RUSTON - A large manmade lake in Lincoln Parish could turn the area into a robust retirement community with improved recreation and property values. Most importantly, it could create an alternate water source as the Sparta Aquifer continues to deplete each year.
Local legislators offered this vision Wednesday while inviting governmental consultant Michael Thompson of Delhi to present the methods for securing funds, undergoing the permitting process and building the actual reservoir.
Thompson is a former Delhi mayor and a member of Gov. Kathleen Blanco's transition team who now runs a consulting firm specializing in reservoir development. He and his brother, state Rep. Francis Thompson, D-Delhi, were instrumental in making Poverty Point Reservoir a reality.
State Sen. Bob Kostelka, R-Monroe, described a more than 3,000-acre lake as the answer to the parish's problems.
"Lincoln Parish is sitting on a gold mine as a great retirement community with the advent of Squire Creek (Country Club) and a reservoir to help develop sites for homes and alleviate the problems with the aquifer draining so rapidly," Kostelka said. "It'll increase property values hundredfold and complement economic development.
"If it's handled right and the people say they want it, it could be a great boon for the area."
Kostelka, along with state Reps.

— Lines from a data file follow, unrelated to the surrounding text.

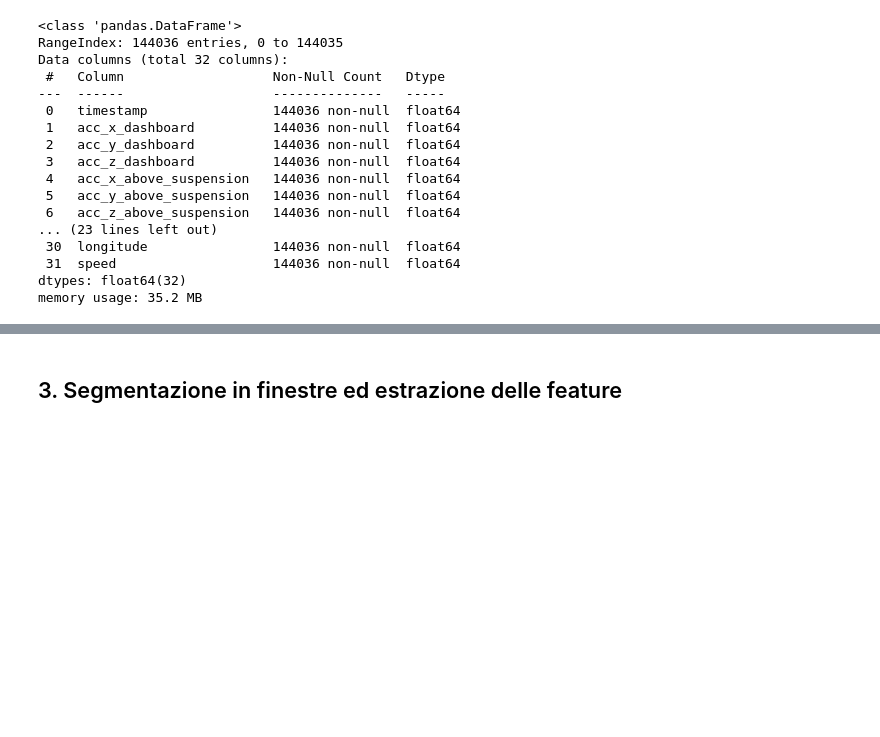
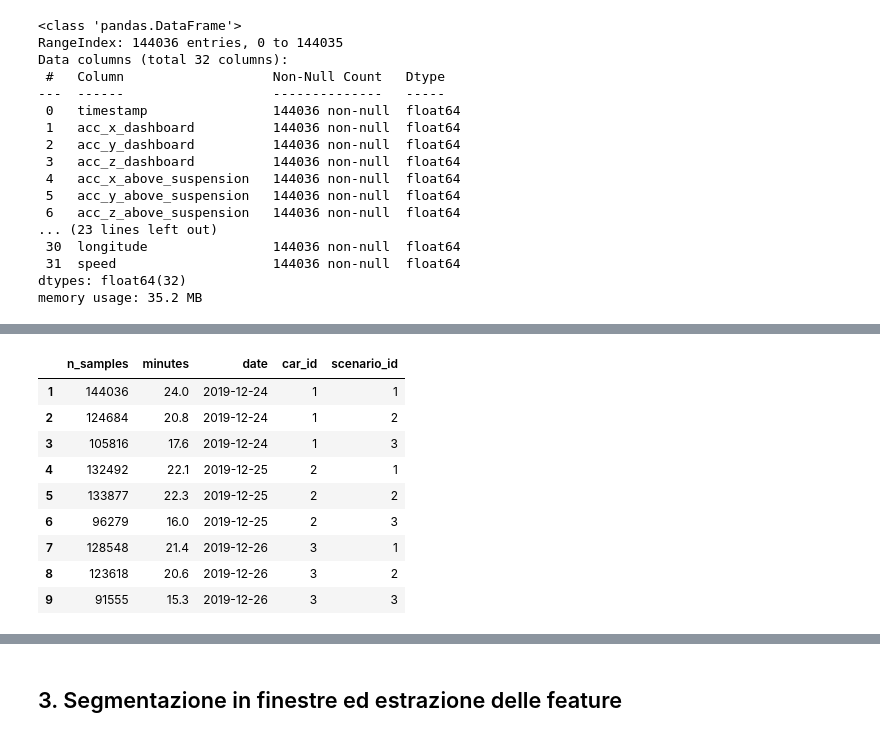
Before and after one commit to DennisBrancaleoni/ml-from-scratch, a Jupyter notebook: notebooks/progetto_pvs.ipynb, the cells around one changed output, grey strips where cells are left out. Saved outputs shown, nothing was run; the diff lists cells and outputs as text; code cells hidden in the pictures; blank space fills up the shorter version.

```diff
--- a/notebooks/progetto_pvs.ipynb
+++ b/notebooks/progetto_pvs.ipynb
@@ -197,0 +198,22 @@ fraction of samples where speed changes: 0.009664250604015663
+# %%
+# One row per recording: number of samples, duration, day, car and scenario
+n_samples = df.groupby("recording_id").size()
+summary = pd.DataFrame({
+    "n_samples": n_samples,
+    "minutes": (n_samples / SAMPLING_RATE_HZ / 60).round(1),
+    "date": pd.to_datetime(df.groupby("recording_id")["timestamp"].min(), unit="s").dt.date,
+    "car_id": pd.Series(RECORDING_TO_CAR),
+    "scenario_id": pd.Series(RECORDING_TO_SCENARIO),
+})
+summary
+# %% [output]
+|  | n_samples | minutes | date | car_id | scenario_id |
+| 1 | 144036 | 24.0 | 2019-12-24 | 1 | 1 |
+| 2 | 124684 | 20.8 | 2019-12-24 | 1 | 2 |
+| 3 | 105816 | 17.6 | 2019-12-24 | 1 | 3 |
+| 4 | 132492 | 22.1 | 2019-12-25 | 2 | 1 |
+| 5 | 133877 | 22.3 | 2019-12-25 | 2 | 2 |
+| 6 | 96279 | 16.0 | 2019-12-25 | 2 | 3 |
+| 7 | 128548 | 21.4 | 2019-12-26 | 3 | 1 |
+| 8 | 123618 | 20.6 | 2019-12-26 | 3 | 2 |
+| 9 | 91555 | 15.3 | 2019-12-26 | 3 | 3 |
```
Also changed, not shown: parts of 33 cells of this notebook, 2 other files.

Hollis Downs, R-Ruston, and Rick Gallot, D-Grambling, organized the presentation for a who's who of parish and municipal leaders, as well as for the general public, to lobby for the costly project.
Downs said Ruston Mayor Dan Hollingsworth and Lincoln Parish Police Jury President Mickey Mays were among those offering preliminary support for the project, which is important since at least $100,000 will be needed in seed money that would likely come from sources such as the jury and Ruston Board of Aldermen.
Downs said Lincoln Parish is surrounded by manmade lakes like Caney Lake, Lake Claiborne and Lake D'Arbonne, but does not have one of its own to attract new residents and businesses.
A video presentation of Poverty Point Reservoir said the $26 million project has an $8 million annual economic development impact, created 250 permanent jobs, produces 100 million gallons of water per month and increased surrounding property values from a minimum of $500 an acre to at least $40,000 for six-tenths of an acre.
Thompson said it would be a long process to gain state funds but having three dedicated bipartisan legislators and a governor with a history of supporting reservoir projects would make the project's completion a matter of time, and not a matter of "if."
He admitted securing funds would be difficult, but the track record shows these projects are eventually completed once they get started and the community remains dedicated.
"These projects take a lot of time, but are worth every dime the state spends on them," Thompson said. "If you don't start today, when are you going to ever start?"
If the parish supports the project, Thompson said the legislators would begin the necessary enabling legislation to essentially get in line for state approval and funds after the spring legislative session. He said a lake commission would then be appointed to hire a consultant, possibly himself. Next, preliminary sites could be selected once an engineer is hired and in-depth engineering feasibility studies could begin.
Thompson stressed that a consulting administrator would be required to sort through the tedious permitting process with the state, Environmental Protection Agency and U.S. Fish and Wildlife, which all make approval difficult due to stringent environmental standards.
He said the permitting, site selection and design processes would cost about $750,000, with construction in the several millions. On average, Thompson said he charges between $75,000 and $80,000 annually.